***** THE DATA

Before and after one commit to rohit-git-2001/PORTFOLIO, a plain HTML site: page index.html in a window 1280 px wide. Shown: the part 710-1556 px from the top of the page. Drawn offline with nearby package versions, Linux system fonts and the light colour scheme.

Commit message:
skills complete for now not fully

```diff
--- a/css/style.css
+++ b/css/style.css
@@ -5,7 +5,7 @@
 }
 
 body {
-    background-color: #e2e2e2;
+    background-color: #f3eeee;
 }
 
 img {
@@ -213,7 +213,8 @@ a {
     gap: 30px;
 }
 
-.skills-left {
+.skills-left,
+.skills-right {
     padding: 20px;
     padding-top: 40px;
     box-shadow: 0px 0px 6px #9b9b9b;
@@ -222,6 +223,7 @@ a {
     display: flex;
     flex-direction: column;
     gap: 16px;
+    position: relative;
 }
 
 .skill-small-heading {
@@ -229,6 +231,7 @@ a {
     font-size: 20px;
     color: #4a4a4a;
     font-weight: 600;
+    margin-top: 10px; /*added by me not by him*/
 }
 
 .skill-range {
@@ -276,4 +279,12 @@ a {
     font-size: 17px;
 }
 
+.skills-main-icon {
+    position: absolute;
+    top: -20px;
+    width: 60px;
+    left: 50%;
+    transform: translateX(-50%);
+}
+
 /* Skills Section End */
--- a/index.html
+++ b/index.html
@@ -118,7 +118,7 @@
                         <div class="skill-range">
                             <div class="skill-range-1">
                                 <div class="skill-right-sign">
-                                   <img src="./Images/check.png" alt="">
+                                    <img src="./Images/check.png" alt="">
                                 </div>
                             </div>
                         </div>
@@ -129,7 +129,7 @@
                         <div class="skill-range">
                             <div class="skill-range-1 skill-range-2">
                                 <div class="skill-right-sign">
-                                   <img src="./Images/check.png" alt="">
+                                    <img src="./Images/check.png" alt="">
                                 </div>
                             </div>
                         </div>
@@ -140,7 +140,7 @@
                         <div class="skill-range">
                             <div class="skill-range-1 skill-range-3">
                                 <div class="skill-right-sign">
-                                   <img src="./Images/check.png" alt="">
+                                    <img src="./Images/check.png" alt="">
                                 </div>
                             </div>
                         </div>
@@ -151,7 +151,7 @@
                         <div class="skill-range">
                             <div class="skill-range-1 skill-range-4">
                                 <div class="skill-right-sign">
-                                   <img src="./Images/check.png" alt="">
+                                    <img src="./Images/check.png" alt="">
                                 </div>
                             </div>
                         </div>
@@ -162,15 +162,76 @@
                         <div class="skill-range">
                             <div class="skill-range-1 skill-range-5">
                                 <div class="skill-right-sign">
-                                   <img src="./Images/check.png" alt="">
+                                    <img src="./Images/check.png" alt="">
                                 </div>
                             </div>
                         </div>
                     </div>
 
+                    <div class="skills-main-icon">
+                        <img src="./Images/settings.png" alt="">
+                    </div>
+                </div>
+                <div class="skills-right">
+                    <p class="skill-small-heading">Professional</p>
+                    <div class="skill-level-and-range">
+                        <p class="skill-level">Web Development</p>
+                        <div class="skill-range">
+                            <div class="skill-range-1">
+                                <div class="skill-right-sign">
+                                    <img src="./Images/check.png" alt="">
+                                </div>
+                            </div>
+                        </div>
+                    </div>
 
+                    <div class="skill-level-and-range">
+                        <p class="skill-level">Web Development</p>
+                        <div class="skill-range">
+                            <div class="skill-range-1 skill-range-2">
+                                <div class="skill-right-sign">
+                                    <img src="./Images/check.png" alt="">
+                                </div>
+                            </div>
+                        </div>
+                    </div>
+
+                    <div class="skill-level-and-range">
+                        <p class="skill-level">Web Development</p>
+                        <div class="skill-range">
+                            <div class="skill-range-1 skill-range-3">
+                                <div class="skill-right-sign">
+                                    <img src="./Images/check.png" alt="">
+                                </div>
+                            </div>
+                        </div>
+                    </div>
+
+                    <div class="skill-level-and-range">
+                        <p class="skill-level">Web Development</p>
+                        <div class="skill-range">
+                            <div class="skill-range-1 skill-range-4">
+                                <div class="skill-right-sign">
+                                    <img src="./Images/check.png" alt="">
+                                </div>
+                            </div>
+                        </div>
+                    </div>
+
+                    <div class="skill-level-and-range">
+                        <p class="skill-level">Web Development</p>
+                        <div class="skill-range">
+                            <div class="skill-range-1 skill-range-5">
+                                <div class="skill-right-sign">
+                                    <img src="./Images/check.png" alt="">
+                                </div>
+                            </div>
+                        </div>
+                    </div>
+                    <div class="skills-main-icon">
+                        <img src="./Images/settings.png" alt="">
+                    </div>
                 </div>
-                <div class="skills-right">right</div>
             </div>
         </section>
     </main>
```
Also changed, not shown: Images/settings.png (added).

**********

Copy out all of the records verbatim.

Before and after one commit to rohit-git-2001/PORTFOLIO, a plain HTML site: page index.html in a window 1280 px wide. Shown: the part 710-1556 px from the top of the page. Drawn offline with nearby package versions, Linux system fonts and the light colour scheme.

Commit message:
skills complete for now not fully

```diff
--- a/css/style.css
+++ b/css/style.css
@@ -5,7 +5,7 @@
 }
 
 body {
-    background-color: #e2e2e2;
+    background-color: #f3eeee;
 }
 
 img {
@@ -213,7 +213,8 @@ a {
     gap: 30px;
 }
 
-.skills-left {
+.skills-left,
+.skills-right {
     padding: 20px;
     padding-top: 40px;
     box-shadow: 0px 0px 6px #9b9b9b;
@@ -222,6 +223,7 @@ a {
     display: flex;
     flex-direction: column;
     gap: 16px;
+    position: relative;
 }
 
 .skill-small-heading {
@@ -229,6 +231,7 @@ a {
     font-size: 20px;
     color: #4a4a4a;
     font-weight: 600;
+    margin-top: 10px; /*added by me not by him*/
 }
 
 .skill-range {
@@ -276,4 +279,12 @@ a {
     font-size: 17px;
 }
 
+.skills-main-icon {
+    position: absolute;
+    top: -20px;
+    width: 60px;
+    left: 50%;
+    transform: translateX(-50%);
+}
+
 /* Skills Section End */
--- a/index.html
+++ b/index.html
@@ -118,7 +118,7 @@
                         <div class="skill-range">
                             <div class="skill-range-1">
                                 <div class="skill-right-sign">
-                                   <img src="./Images/check.png" alt="">
+                                    <img src="./Images/check.png" alt="">
                                 </div>
                             </div>
                         </div>
@@ -129,7 +129,7 @@
                         <div class="skill-range">
                             <div class="skill-range-1 skill-range-2">
                                 <div class="skill-right-sign">
-                                   <img src="./Images/check.png" alt="">
+                                    <img src="./Images/check.png" alt="">
                                 </div>
                             </div>
                         </div>
@@ -140,7 +140,7 @@
                         <div class="skill-range">
                             <div class="skill-range-1 skill-range-3">
                                 <div class="skill-right-sign">
-                                   <img src="./Images/check.png" alt="">
+                                    <img src="./Images/check.png" alt="">
                                 </div>
                             </div>
                         </div>
@@ -151,7 +151,7 @@
                         <div class="skill-range">
                             <div class="skill-range-1 skill-range-4">
                                 <div class="skill-right-sign">
-                                   <img src="./Images/check.png" alt="">
+                                    <img src="./Images/check.png" alt="">
                                 </div>
                             </div>
                         </div>
@@ -162,15 +162,76 @@
                         <div class="skill-range">
                             <div class="skill-range-1 skill-range-5">
                                 <div class="skill-right-sign">
-                                   <img src="./Images/check.png" alt="">
+                                    <img src="./Images/check.png" alt="">
                                 </div>
                             </div>
                         </div>
                     </div>
 
+                    <div class="skills-main-icon">
+                        <img src="./Images/settings.png" alt="">
+                    </div>
+                </div>
+                <div class="skills-right">
+                    <p class="skill-small-heading">Professional</p>
+                    <div class="skill-level-and-range">
+                        <p class="skill-level">Web Development</p>
+                        <div class="skill-range">
+                            <div class="skill-range-1">
+                                <div class="skill-right-sign">
+                                    <img src="./Images/check.png" alt="">
+                                </div>
+                            </div>
+                        </div>
+                    </div>
 
+                    <div class="skill-level-and-range">
+                        <p class="skill-level">Web Development</p>
+                        <div class="skill-range">
+                            <div class="skill-range-1 skill-range-2">
+                                <div class="skill-right-sign">
+                                    <img src="./Images/check.png" alt="">
+                                </div>
+                            </div>
+                        </div>
+                    </div>
+
+                    <div class="skill-level-and-range">
+                        <p class="skill-level">Web Development</p>
+                        <div class="skill-range">
+                            <div class="skill-range-1 skill-range-3">
+                                <div class="skill-right-sign">
+                                    <img src="./Images/check.png" alt="">
+                                </div>
+                            </div>
+                        </div>
+                    </div>
+
+                    <div class="skill-level-and-range">
+                        <p class="skill-level">Web Development</p>
+                        <div class="skill-range">
+                            <div class="skill-range-1 skill-range-4">
+                                <div class="skill-right-sign">
+                                    <img src="./Images/check.png" alt="">
+                                </div>
+                            </div>
+                        </div>
+                    </div>
+
+                    <div class="skill-level-and-range">
+                        <p class="skill-level">Web Development</p>
+                        <div class="skill-range">
+                            <div class="skill-range-1 skill-range-5">
+                                <div class="skill-right-sign">
+                                    <img src="./Images/check.png" alt="">
+                                </div>
+                            </div>
+                        </div>
+                    </div>
+                    <div class="skills-main-icon">
+                        <img src="./Images/settings.png" alt="">
+                    </div>
                 </div>
-                <div class="skills-right">right</div>
             </div>
         </section>
     </main>
```
Also changed, not shown: Images/settings.png (added).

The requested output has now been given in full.